Micromanaging food safety
For successful implementation of food safety standards, our states have to assume a larger role.
In the same week as a Delhi court acquitted all the accused in the 2G fiasco, the Comptroller and Auditor General of India (CAG), which had a defining role to play in the case, tabled yet another report slamming India's apex food regulatory body. According to the CAG's observations, the Food Safety and Standards Authority of India (FSSAI) is guilty of various lapses in ensuring the enforcement of food safety across the country. It claimed that food articles that were declared unsafe by it, continue to remain up for sale in markets due to the lack of adequate monitoring. Moreover, most of the laboratories across states do not have proper accreditation. Thus, the quality of their testing cannot be adequately ensured.
At the outset, it is important to point out that food safety is an important issue to sustain a nation's growth in the long run. Unsafe food imposes a substantial amount of direct and indirect costs. Apart from adding an avoidable strain on the country's healthcare systems, poor food safety standards beget diseases that adversely impact the productivity of the labour force and, thus, the overall competitiveness of a nation. Moreover, most of the burden is borne by the population at the bottom of the pyramid as they are usually more price- than quality-sensitive. Therefore, a strong food regulator becomes an absolute necessity for a nation's sustained and balanced development.
Keeping these factors in mind, FSSAI was established in 2006 under the Food Safety and Standards Act. It was an important step which consolidated all the food safety legislation spread across different ministries under one head and marked a paradigm shift in food policy, from a narrow focus on adulteration to a more holistic approach on the provision of safe and wholesome food. This implied a shift from the mere testing of the final food product for adulteration to implementing mechanisms that prevent the communication of pathogens across the supply chain. The latter approach ensured safety from "farm to plate".
However, by picking holes in the agency's functioning, the CAG audit takes a narrow view of the matter. Even though it has been a decade since the enactment of the food law as the report points out, implementation has always been a challenge for FSSAI due to the lack of resources. After the legislation was passed, resources from the earlier regime were reshaped to fit in with the new policy. Moreover, there were legacy issues. Each state has its own unique system of food regulation which failed to evolve with the new policy. Insufficient manpower and funding impeded the process further.
FSSAI has taken active steps to remedy these issues. One, realising how it will be impractical for the food regulator to micromanage safety standards on a national scale, it is aiming to enforce a system of self-regulation. Towards this end, the agency finalised third-party auditors of food businesses and mandated the units to have at least one trained food safety expert. Another proposed mechanism is for food companies to voluntarily participate in the Responsible Food Company Index that will measure and monitor the workings of food businesses beyond the statutory compliance. Successful implementation of these processes will ensure an efficient market-based mechanism of self-assessment in food safety.
Second, to address the issue with food laboratories, FSSAI is bringing them under the Indian Food Laboratory Network (InFoLNet), a digitally centralised management system that will connect all food labs across India.
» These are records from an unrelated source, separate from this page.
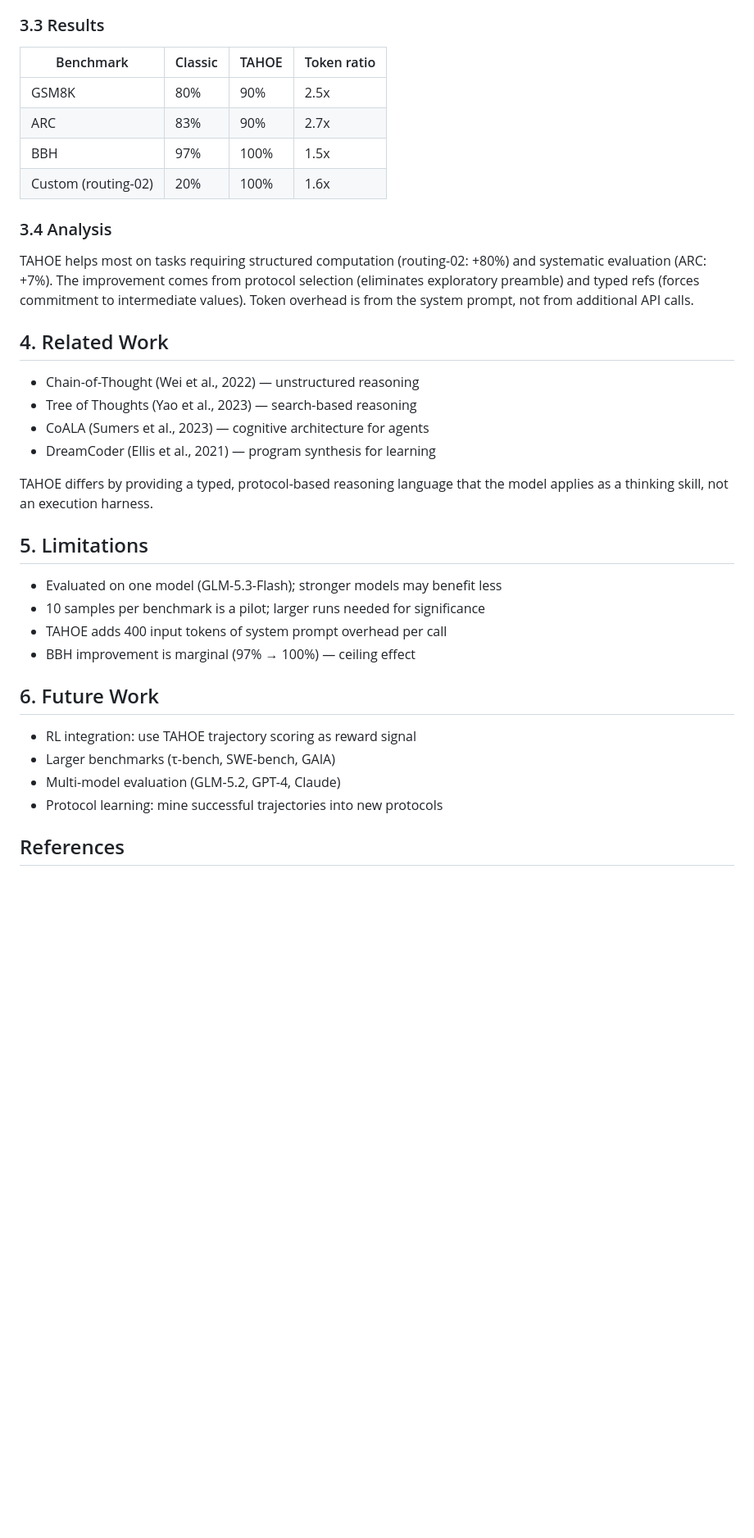
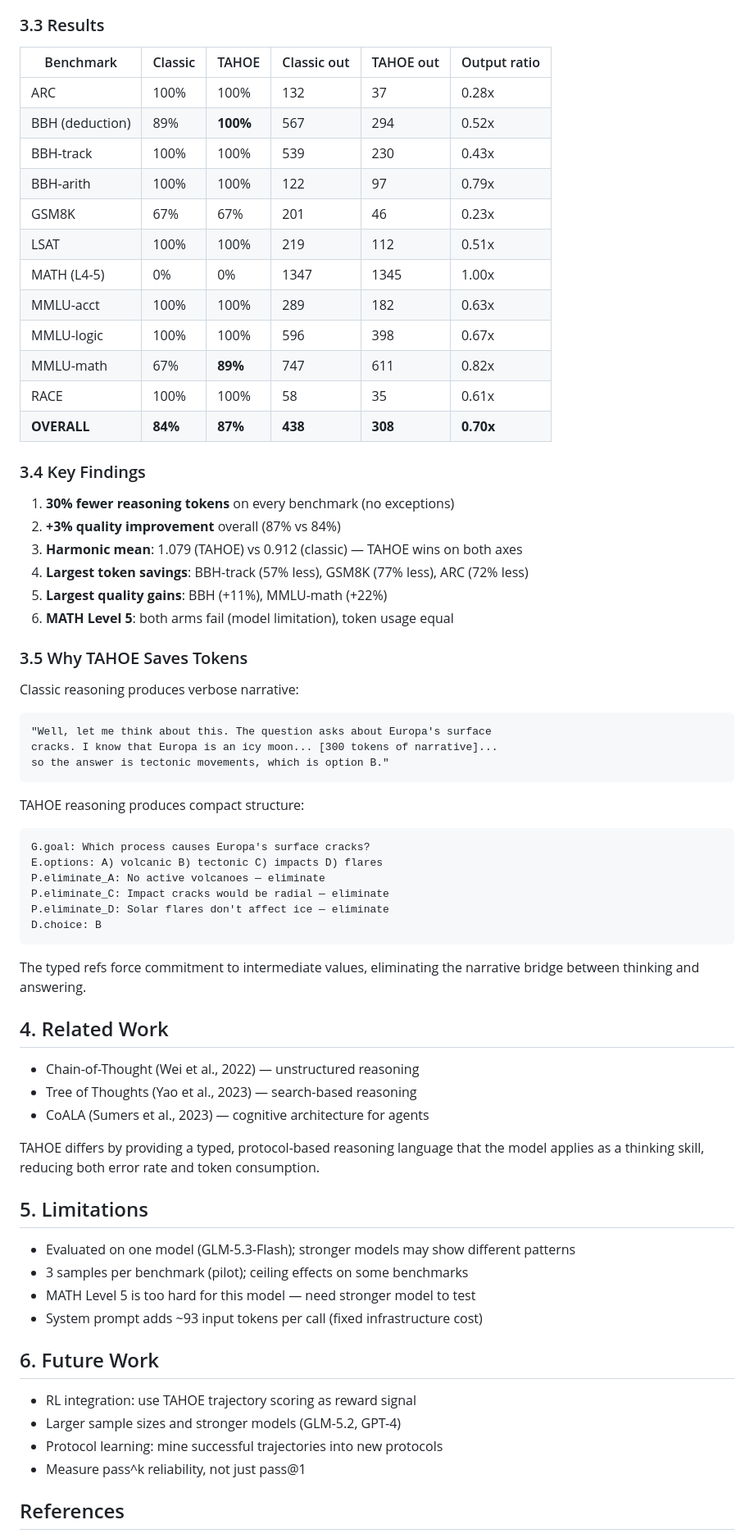
Before and after one commit to AlexKay28/atlas, a Markdown page: paper/TAHOE.md, the part around one of its changes. Shown at 82% size. GitHub-like rendering; blank space fills up the shorter version.

````diff
--- a/paper/TAHOE.md
+++ b/paper/TAHOE.md
@@ -69,44 +71,75 @@ that teaches structured reasoning.
 
 ### 3.3 Results
 
-| Benchmark | Classic | TAHOE | Token ratio |
-|---|---|---|---|
-| GSM8K | 80% | 90% | 2.5x |
-| ARC | 83% | 90% | 2.7x |
-| BBH | 97% | 100% | 1.5x |
-| Custom (routing-02) | 20% | 100% | 1.6x |
+| Benchmark | Classic | TAHOE | Classic out | TAHOE out | Output ratio |
+|---|---|---|---|---|---|
+| ARC | 100% | 100% | 132 | 37 | 0.28x |
+| BBH (deduction) | 89% | **100%** | 567 | 294 | 0.52x |
+| BBH-track | 100% | 100% | 539 | 230 | 0.43x |
+| BBH-arith | 100% | 100% | 122 | 97 | 0.79x |
+| GSM8K | 67% | 67% | 201 | 46 | 0.23x |
+| LSAT | 100% | 100% | 219 | 112 | 0.51x |
+| MATH (L4-5) | 0% | 0% | 1347 | 1345 | 1.00x |
+| MMLU-acct | 100% | 100% | 289 | 182 | 0.63x |
+| MMLU-logic | 100% | 100% | 596 | 398 | 0.67x |
+| MMLU-math | 67% | **89%** | 747 | 611 | 0.82x |
+| RACE | 100% | 100% | 58 | 35 | 0.61x |
+| **OVERALL** | **84%** | **87%** | **438** | **308** | **0.70x** |
 
-### 3.4 Analysis
+### 3.4 Key Findings
 
-TAHOE helps most on tasks requiring structured computation (routing-02: +80%)
-and systematic evaluation (ARC: +7%). The improvement comes from protocol
-selection (eliminates exploratory preamble) and typed refs (forces commitment
-to intermediate values). Token overhead is from the system prompt, not from
-additional API calls.
+1. **30% fewer reasoning tokens** on every benchmark (no exceptions)
+2. **+3% quality improvement** overall (87% vs 84%)
+3. **Harmonic mean**: 1.079 (TAHOE) vs 0.912 (classic) — TAHOE wins on both axes
+4. **Largest token savings**: BBH-track (57% less), GSM8K (77% less), ARC (72% less)
+5. **Largest quality gains**: BBH (+11%), MMLU-math (+22%)
+6. **MATH Level 5**: both arms fail (model limitation), token usage equal
+
+### 3.5 Why TAHOE Saves Tokens
+
+Classic reasoning produces verbose narrative:
+```
+"Well, let me think about this. The question asks about Europa's surface
+cracks. I know that Europa is an icy moon... [300 tokens of narrative]...
+so the answer is tectonic movements, which is option B."
+```
+
+TAHOE reasoning produces compact structure:
+```
+G.goal: Which process causes Europa's surface cracks?
+E.options: A) volcanic B) tectonic C) impacts D) flares
+P.eliminate_A: No active volcanoes — eliminate
+P.eliminate_C: Impact cracks would be radial — eliminate
+P.eliminate_D: Solar flares don't affect ice — eliminate
+D.choice: B
+```
+
+The typed refs force commitment to intermediate values, eliminating the
+narrative bridge between thinking and answering.
 
 ## 4. Related Work
 
 - Chain-of-Thought (Wei et al., 2022) — unstructured reasoning
 - Tree of Thoughts (Yao et al., 2023) — search-based reasoning
 - CoALA (Sumers et al., 2023) — cognitive architecture for agents
-- DreamCoder (Ellis et al., 2021) — program synthesis for learning
 
 TAHOE differs by providing a typed, protocol-based reasoning language that
-the model applies as a thinking skill, not an execution harness.
+the model applies as a thinking skill, reducing both error rate and token
+consumption.
 
 ## 5. Limitations
 
-- Evaluated on one model (GLM-5.3-Flash); stronger models may benefit less
-- 10 samples per benchmark is a pilot; larger runs needed for significance
-- TAHOE adds 400 input tokens of system prompt overhead per call
-- BBH improvement is marginal (97% → 100%) — ceiling effect
+- Evaluated on one model (GLM-5.3-Flash); stronger models may show different patterns
+- 3 samples per benchmark (pilot); ceiling effects on some benchmarks
+- MATH Level 5 is too hard for this model — need stronger model to test
+- System prompt adds ~93 input tokens per call (fixed infrastructure cost)
 
 ## 6. Future Work
 
 - RL integration: use TAHOE trajectory scoring as reward signal
-- Larger benchmarks (τ-bench, SWE-bench, GAIA)
-- Multi-model evaluation (GLM-5.2, GPT-4, Claude)
+- Larger sample sizes and stronger models (GLM-5.2, GPT-4)
 - Protocol learning: mine successful trajectories into new protocols
+- Measure pass^k reliability, not just pass@1
 
 ## References
 
````
Also changed, not shown: other parts of paper/TAHOE.md (+39 -38 lines).
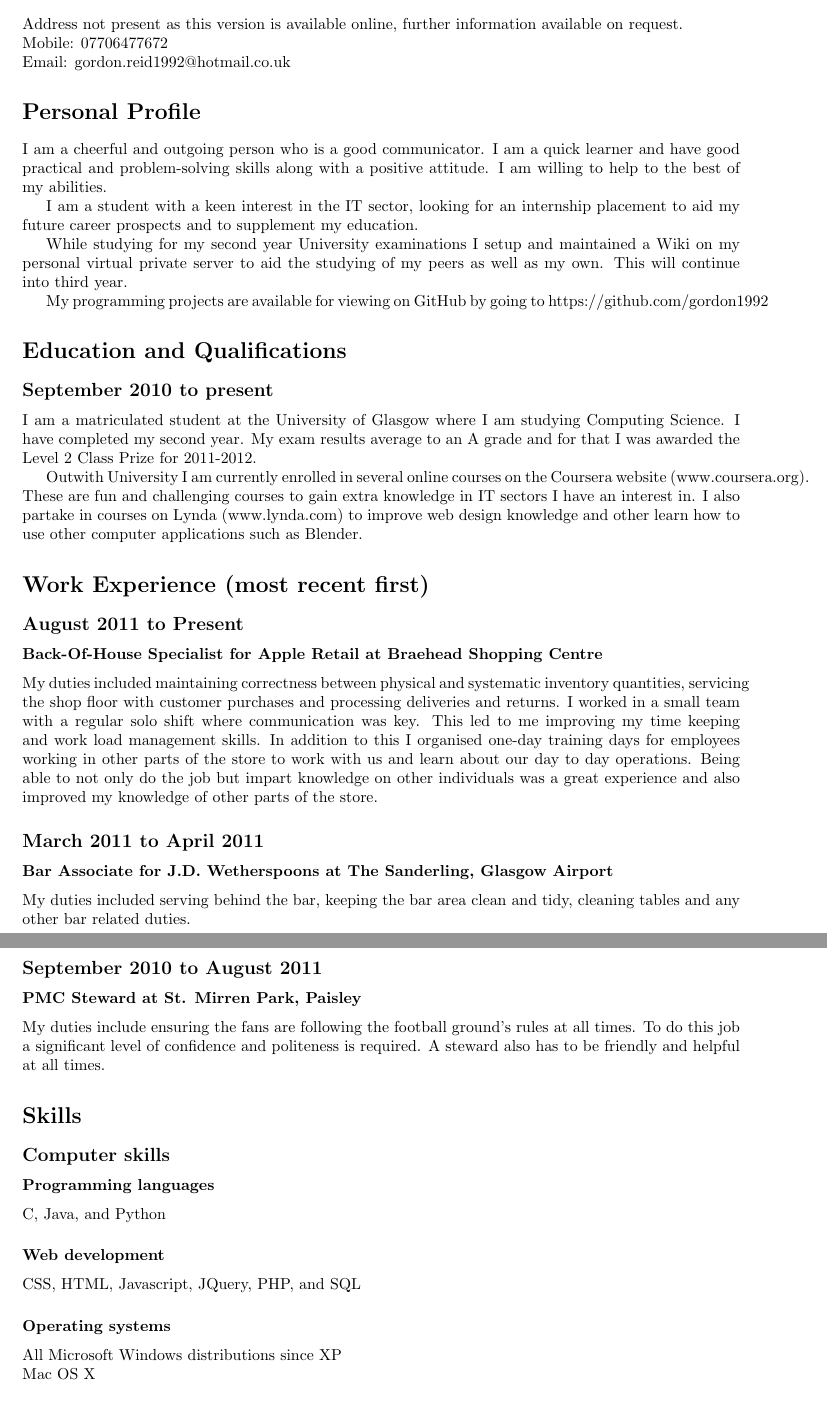
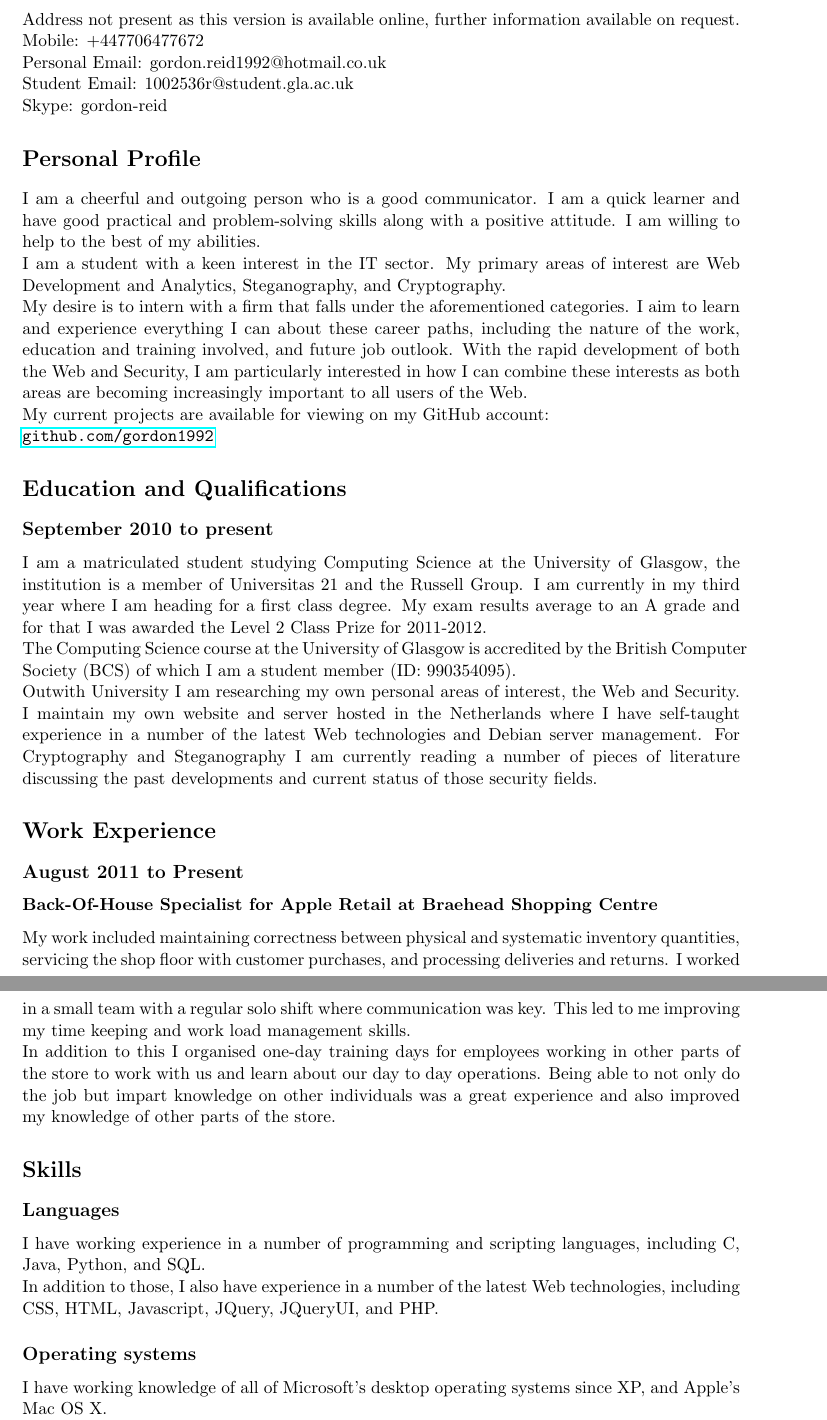
Before and after one commit to jessr92/Curriculum-vitae, a LaTeX CV (cv.tex): two parts of pages 1 and 2 of 2, joined at a grey line, cut so that both start at the same text. Compiled offline with pdfLaTeX.

Commit message:
Minor rewording of CV and removal of cvInternship.tex

```diff
--- a/cv.tex
+++ b/cv.tex
@@ -10,67 +12,87 @@
 \section*{Curriculum Vit\ae\ for Gordon Reid}
 \section*{Contact information}
 Address not present as this version is available online, further information
-available on request.\\
-Mobile: 07706477672\\
-Email: gordon.reid1992@hotmail.co.uk
+available on request.
+
+Mobile: +447706477672
+
+Personal Email: gordon.reid1992@hotmail.co.uk
+
+Student Email: 1002536r@student.gla.ac.uk
+
+Skype: gordon-reid
+
 \section*{Personal Profile}
+
 I am a cheerful and outgoing person who is a good communicator. I am a quick
 learner and have good practical and problem-solving skills along with a
 positive attitude. I am willing to help to the best of my abilities.
 
-I am a student with a keen interest in the IT sector, looking for an
-internship placement to aid my future career prospects and to supplement my
-education.
+I am a student with a keen interest in the IT sector. My primary areas of
+interest are Web Development and Analytics, Steganography, and Cryptography.
 
-While studying for my second year University examinations I setup and
-maintained a Wiki on my personal virtual private server to aid the studying
-of my peers as well as my own. This will continue into third year.
+My desire is to intern with a firm that falls under the aforementioned
+categories. I aim to learn and experience everything I can about these
+career paths, including the nature of the work, education and training
+involved, and future job outlook. With the rapid development of both the Web
+and Security, I am particularly interested in how I can combine these
+interests as both areas are becoming increasingly important to all users of
+the Web.
 
-My programming projects are available for viewing on GitHub by going to
-https://github.com/gordon1992
+My current projects are available for viewing on my GitHub account:
+
+\url{github.com/gordon1992}
+
 \section*{Education and Qualifications}
+
 \subsection*{September 2010 to present}
-I am a matriculated student at the University of Glasgow where I am studying
-Computing Science. I have completed my second year. My exam results average
-to an A grade and for that I was awarded the Level 2 Class Prize for
-2011-2012.
 
-Outwith University I am currently enrolled in several online courses on the
-Coursera website (www.coursera.org). These are fun and challenging courses to
-gain extra knowledge in IT sectors I have an interest in. I also partake in
-courses on Lynda (www.lynda.com) to improve web design knowledge and other
-learn how to use other computer applications such as Blender.
-\section*{Work Experience (most recent first)}
+I am a matriculated student studying Computing Science at the University of
+Glasgow, the institution is a member of Universitas 21 and the Russell Group.
+I am currently in my third year where I am heading for a first class degree.
+My exam results average to an A grade and for that I was awarded the Level 2
+Class Prize for 2011-2012.
+
+The Computing Science course at the University of Glasgow is accredited by the
+British Computer Society (BCS) of which I am a student member (ID: 990354095).
+
+Outwith University I am researching my own personal areas of interest, the
+Web and Security. I maintain my own website and server hosted in the
+Netherlands where I have self-taught experience in a number of the latest Web
+technologies and Debian server management. For Cryptography and Steganography
+I am currently reading a number of pieces of literature discussing the past
+developments and current status of those security fields.
+
+\section*{Work Experience}
+
 \subsection*{August 2011 to Present}
+
 \subsubsection*{Back-Of-House Specialist for Apple Retail at Braehead
 Shopping Centre}
-My duties included maintaining correctness between physical and systematic
-inventory quantities, servicing the shop floor with customer purchases and
+
+My work included maintaining correctness between physical and systematic
+inventory quantities, servicing the shop floor with customer purchases, and
 processing deliveries and returns. I worked in a small team with a regular
 solo shift where communication was key. This led to me improving my time
-keeping and work load management skills. In addition to this I organised
-one-day training days for employees working in other parts of the store to
-work with us and learn about our day to day operations. Being able to not
-only do the job but impart knowledge on other individuals was a great
-experience and also improved my knowledge of other parts of the store.
-\subsection*{March 2011 to April 2011}
-\subsubsection*{Bar Associate for J.D. Wetherspoons at The Sanderling,
-Glasgow Airport}
-My duties included serving behind the bar, keeping the bar area clean and
-tidy, cleaning tables and any other bar related duties.
-\subsection*{September 2010 to August 2011}
-\subsubsection*{PMC Steward at St. Mirren Park, Paisley}
-My duties include ensuring the fans are following the football ground's rules
-at all times. To do this job a significant level of confidence and politeness
-is required. A steward also has to be friendly and helpful at all times.
+keeping and work load management skills.
+
+In addition to this I organised one-day training days for employees working in
+other parts of the store to work with us and learn about our day to day
+operations. Being able to not only do the job but impart knowledge on other
+individuals was a great experience and also improved my knowledge of other
+parts of the store.
+
 \section*{Skills}
-\subsection*{Computer skills}
-\subsubsection*{Programming languages}
-C, Java, and Python
-\subsubsection*{Web development}
-CSS, HTML, Javascript, JQuery, PHP, and SQL
-\subsubsection*{Operating systems}
-All Microsoft Windows distributions since XP\\
-Mac OS X\\
-Debian-based Linux distributions (GUI and CLI). My experience also extends to
-maintaining unmanaged virtual private servers typically used as LAMP servers.
+
+\subsection*{Languages}
+
+I have working experience in a number of programming and scripting languages,
+including C, Java, Python, and SQL.
+
+In addition to those, I also have experience in a number of the latest Web
+technologies, including CSS, HTML, Javascript, JQuery, JQueryUI, and PHP.
+
+\subsection*{Operating systems}
+
+I have working knowledge of all of Microsoft's desktop operating systems since
+XP, and Apple's Mac OS X.
```
Also changed, not shown: cvInternship.tex (deleted, +0 -98 lines), cv.tex (18 more changed lines).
All the tests and results will be available on the platform for greater transparency with a reduction in information asymmetry between consumers and food businesses. It is also in the process of setting up more NABLs (National Accreditation Board for Testing and Calibration Laboratories) – accredited food labs across states beyond the two that it owns and operates.
Finally, and most importantly, the agency is about to roll out a "one-nation, one-food-safety law" regime, so that every state-level authority follows a common standard of practice for the implementation, compliance and enforcement of food safety regulations. It is standardising the procedures around inspections done at the state level. Food safety experts will now have to follow a set of centrally-prescribed standards. This will eliminate any discrepancies across states and streamline the process of surveillance, sampling and inspection.
The states need to play their part in complementing the efforts of the FSSAI to ensure food safety. A central body cannot ensure implementation across the country unless the states take it upon themselves to drive the required changes at the micro level. It will also be in their best interests to follow up on FSSAI regulations. Ensuring the provision of safe and wholesome food for citizens should be looked upon as an investment into increasing the productivity of the workforce that will later reap economic dividends for the state itself. IANS
(Amit Kapoor is chair, Institute for Competitiveness, India. Chirag Yadav, researcher at this Institute has contributed to the article.The views expressed are strictly personal.)